EXERCISE INSTRUCTIONS
A line qualifies if it holds the string "targetPoint". Copy every qualifying line from the records.

Excerpts from a dataset
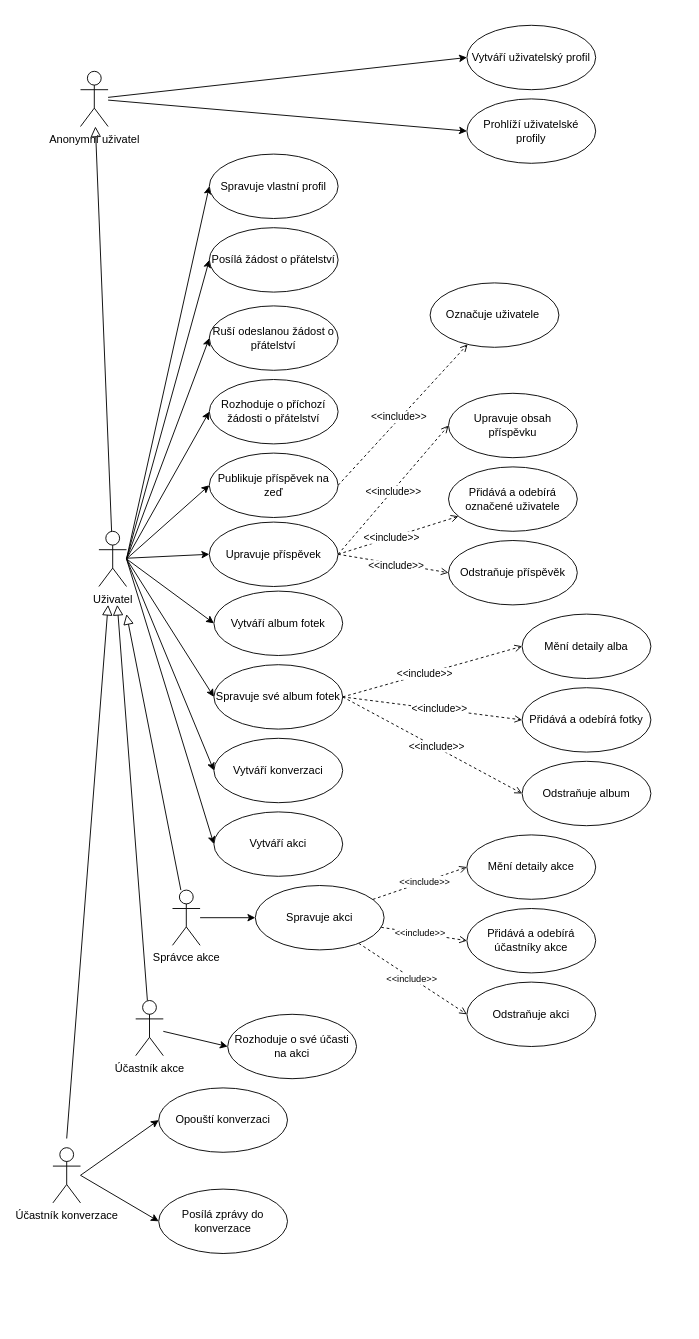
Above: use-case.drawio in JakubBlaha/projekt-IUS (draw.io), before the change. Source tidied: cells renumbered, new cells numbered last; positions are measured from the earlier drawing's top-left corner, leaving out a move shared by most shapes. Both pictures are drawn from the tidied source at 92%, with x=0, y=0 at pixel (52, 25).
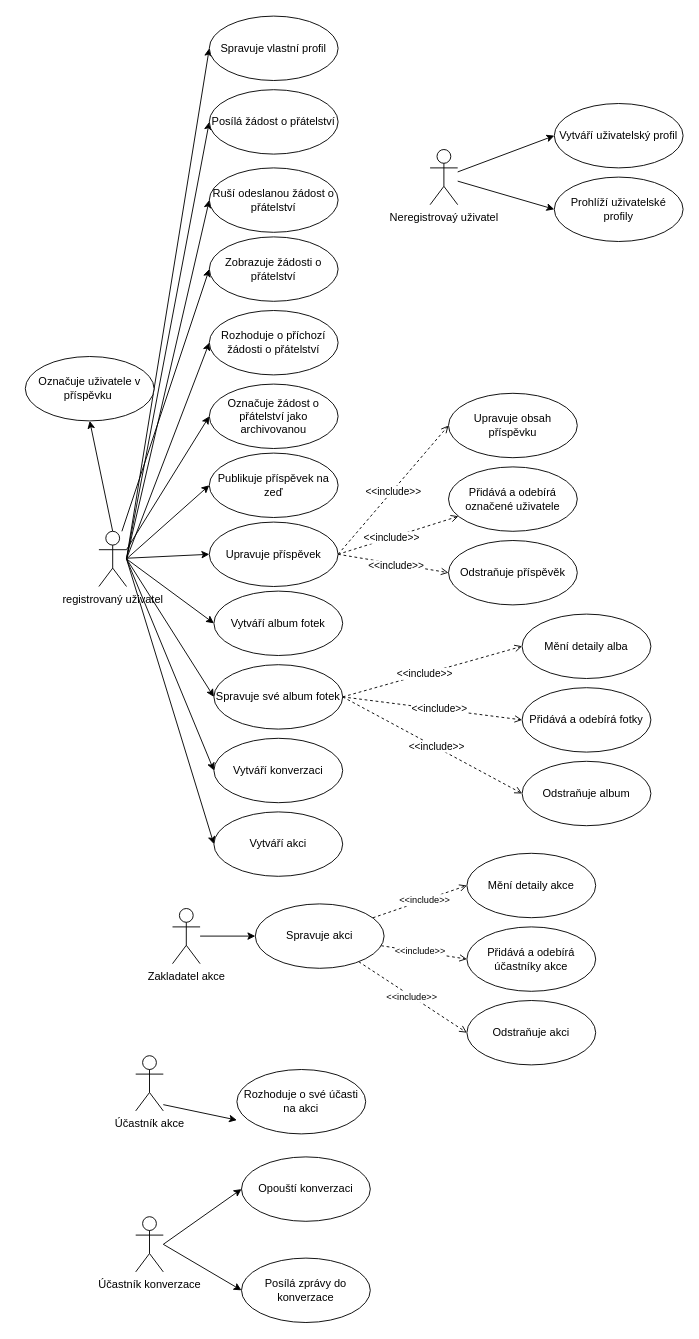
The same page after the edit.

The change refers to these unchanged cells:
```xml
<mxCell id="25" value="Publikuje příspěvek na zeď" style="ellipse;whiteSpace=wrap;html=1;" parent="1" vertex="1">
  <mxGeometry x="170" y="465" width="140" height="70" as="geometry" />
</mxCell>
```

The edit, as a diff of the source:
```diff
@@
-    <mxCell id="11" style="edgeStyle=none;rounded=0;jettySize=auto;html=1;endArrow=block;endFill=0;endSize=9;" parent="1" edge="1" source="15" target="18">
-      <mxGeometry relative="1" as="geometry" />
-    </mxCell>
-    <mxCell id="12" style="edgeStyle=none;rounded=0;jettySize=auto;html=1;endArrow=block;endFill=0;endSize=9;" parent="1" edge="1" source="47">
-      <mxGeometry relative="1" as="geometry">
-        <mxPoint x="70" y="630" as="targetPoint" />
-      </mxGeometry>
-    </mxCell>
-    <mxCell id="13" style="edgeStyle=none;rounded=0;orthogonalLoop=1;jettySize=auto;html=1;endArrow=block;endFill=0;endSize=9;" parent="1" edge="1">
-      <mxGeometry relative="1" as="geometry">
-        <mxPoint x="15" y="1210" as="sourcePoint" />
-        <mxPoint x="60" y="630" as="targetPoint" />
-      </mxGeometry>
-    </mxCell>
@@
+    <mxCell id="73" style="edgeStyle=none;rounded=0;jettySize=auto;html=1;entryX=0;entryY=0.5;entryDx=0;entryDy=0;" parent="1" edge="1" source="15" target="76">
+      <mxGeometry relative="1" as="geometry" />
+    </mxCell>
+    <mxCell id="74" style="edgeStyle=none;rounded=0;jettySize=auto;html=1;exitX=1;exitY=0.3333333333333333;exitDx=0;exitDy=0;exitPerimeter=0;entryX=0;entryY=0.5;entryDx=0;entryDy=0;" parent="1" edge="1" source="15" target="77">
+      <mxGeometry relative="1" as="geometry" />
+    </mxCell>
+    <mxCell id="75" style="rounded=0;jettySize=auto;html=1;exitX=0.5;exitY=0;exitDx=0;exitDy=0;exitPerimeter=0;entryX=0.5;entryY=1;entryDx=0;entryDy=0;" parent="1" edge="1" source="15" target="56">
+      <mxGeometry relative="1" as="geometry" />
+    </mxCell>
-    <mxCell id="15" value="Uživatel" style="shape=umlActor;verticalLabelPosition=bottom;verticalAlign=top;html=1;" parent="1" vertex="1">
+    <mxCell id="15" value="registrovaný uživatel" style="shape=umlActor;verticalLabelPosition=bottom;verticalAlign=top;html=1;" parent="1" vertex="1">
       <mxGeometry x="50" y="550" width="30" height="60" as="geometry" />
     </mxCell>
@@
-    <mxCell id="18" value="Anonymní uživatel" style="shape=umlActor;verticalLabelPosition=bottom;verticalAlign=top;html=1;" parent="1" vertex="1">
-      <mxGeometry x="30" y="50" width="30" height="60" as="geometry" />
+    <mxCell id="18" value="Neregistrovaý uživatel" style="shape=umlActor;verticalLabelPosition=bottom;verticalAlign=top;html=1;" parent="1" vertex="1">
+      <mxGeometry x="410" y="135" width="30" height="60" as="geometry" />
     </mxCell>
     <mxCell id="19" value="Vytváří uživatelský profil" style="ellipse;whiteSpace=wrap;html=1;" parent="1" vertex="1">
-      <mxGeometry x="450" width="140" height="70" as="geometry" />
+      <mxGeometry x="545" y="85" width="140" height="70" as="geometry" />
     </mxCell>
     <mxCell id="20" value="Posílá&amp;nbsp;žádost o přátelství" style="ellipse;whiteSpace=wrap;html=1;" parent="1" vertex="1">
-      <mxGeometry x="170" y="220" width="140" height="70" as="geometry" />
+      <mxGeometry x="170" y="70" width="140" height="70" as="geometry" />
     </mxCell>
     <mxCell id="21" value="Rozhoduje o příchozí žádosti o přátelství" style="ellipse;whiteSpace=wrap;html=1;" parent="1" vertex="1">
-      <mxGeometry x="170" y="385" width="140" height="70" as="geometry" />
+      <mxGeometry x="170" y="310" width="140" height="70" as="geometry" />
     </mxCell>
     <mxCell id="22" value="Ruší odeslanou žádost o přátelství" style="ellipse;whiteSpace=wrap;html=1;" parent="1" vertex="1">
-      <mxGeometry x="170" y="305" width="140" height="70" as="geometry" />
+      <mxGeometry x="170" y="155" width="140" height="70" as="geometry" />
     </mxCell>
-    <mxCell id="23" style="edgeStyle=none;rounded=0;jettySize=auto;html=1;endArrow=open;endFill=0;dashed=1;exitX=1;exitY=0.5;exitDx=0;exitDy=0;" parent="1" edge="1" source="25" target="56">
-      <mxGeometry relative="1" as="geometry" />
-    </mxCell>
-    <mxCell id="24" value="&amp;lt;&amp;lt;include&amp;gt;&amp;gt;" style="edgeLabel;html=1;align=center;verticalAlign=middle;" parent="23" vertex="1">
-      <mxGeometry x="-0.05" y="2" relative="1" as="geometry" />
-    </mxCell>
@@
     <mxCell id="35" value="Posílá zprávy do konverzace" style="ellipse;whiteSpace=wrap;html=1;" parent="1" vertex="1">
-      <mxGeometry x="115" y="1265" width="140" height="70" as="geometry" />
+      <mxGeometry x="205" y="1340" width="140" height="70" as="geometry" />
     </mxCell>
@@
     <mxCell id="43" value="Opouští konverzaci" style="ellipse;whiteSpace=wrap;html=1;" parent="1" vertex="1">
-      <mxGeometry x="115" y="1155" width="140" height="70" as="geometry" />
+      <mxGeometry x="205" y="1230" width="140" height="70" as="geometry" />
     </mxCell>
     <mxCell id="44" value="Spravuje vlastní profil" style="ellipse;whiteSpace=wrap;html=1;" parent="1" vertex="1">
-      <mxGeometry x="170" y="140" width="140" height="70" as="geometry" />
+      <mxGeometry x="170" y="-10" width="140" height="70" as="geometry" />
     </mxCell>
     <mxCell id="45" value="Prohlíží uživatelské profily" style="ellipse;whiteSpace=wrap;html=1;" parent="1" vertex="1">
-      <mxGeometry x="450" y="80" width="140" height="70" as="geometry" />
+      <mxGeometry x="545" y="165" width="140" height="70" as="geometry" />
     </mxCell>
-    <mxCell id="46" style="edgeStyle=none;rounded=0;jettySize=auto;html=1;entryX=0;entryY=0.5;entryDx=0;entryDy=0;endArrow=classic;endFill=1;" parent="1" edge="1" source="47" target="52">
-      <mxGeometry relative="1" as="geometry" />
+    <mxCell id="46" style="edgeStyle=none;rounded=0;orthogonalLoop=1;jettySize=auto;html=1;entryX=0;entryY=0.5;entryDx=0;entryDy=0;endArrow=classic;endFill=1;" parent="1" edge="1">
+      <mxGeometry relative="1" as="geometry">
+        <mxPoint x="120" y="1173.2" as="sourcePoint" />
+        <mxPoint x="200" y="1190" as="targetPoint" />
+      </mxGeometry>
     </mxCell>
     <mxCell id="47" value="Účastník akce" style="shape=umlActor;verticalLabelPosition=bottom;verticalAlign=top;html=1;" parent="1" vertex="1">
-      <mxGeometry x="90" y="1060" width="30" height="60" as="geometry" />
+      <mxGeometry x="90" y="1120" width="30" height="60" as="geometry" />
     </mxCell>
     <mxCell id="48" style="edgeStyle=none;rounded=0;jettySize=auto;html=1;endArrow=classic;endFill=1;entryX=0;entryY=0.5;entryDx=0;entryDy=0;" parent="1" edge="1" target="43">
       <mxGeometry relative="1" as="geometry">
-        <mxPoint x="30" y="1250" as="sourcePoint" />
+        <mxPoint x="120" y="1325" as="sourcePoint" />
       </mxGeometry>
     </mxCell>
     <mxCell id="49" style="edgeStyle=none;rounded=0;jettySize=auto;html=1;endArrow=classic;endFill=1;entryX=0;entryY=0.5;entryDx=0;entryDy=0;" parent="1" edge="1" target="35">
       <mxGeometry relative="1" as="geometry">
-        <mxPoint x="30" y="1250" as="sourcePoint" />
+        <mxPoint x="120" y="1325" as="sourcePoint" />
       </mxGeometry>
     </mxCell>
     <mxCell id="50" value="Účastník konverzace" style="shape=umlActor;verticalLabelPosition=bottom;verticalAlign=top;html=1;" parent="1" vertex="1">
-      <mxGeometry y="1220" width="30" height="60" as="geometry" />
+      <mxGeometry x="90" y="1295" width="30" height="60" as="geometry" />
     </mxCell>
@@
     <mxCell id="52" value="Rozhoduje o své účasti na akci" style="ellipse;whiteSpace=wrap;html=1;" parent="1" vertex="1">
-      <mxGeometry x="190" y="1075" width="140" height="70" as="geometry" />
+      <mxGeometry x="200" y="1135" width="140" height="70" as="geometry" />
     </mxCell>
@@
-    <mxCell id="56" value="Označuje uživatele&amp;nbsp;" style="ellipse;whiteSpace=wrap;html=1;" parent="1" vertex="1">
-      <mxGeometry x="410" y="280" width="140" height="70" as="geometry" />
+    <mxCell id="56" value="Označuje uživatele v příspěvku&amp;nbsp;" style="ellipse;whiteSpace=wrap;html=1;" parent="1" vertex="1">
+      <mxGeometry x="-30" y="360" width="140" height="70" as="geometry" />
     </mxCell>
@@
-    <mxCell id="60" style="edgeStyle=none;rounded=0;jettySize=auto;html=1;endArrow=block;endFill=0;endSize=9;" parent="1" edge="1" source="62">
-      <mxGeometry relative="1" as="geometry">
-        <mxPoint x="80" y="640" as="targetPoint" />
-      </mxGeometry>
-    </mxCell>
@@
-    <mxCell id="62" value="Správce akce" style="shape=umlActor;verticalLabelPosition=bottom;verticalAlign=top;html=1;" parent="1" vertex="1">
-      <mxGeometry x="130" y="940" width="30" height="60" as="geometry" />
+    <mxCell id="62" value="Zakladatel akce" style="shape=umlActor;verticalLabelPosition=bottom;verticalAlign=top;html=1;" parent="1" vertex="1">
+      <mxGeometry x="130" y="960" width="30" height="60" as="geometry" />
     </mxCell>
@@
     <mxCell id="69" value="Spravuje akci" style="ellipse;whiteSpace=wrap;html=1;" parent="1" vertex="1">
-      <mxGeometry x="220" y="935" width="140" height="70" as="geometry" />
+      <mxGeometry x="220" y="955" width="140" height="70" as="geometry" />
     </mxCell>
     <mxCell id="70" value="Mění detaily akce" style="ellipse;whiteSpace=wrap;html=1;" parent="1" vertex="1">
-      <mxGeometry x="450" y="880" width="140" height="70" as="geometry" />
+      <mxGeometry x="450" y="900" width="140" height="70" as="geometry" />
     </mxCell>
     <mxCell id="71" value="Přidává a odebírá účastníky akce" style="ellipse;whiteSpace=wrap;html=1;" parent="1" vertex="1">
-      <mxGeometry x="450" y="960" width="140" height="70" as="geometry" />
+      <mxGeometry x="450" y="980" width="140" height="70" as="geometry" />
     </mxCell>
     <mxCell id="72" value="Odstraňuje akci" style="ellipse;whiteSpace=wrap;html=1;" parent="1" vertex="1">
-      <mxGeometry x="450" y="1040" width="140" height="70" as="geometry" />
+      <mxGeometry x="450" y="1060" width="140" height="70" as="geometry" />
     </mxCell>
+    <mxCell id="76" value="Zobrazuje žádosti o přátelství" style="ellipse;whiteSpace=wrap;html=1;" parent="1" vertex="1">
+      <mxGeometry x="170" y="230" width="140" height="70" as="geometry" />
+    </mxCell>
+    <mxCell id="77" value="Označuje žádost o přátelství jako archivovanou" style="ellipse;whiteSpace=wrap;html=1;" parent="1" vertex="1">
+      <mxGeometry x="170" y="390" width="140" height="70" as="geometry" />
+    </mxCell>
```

RESULT
-        <mxPoint x="70" y="630" as="targetPoint" />
-        <mxPoint x="60" y="630" as="targetPoint" />
+        <mxPoint x="200" y="1190" as="targetPoint" />
-        <mxPoint x="80" y="640" as="targetPoint" />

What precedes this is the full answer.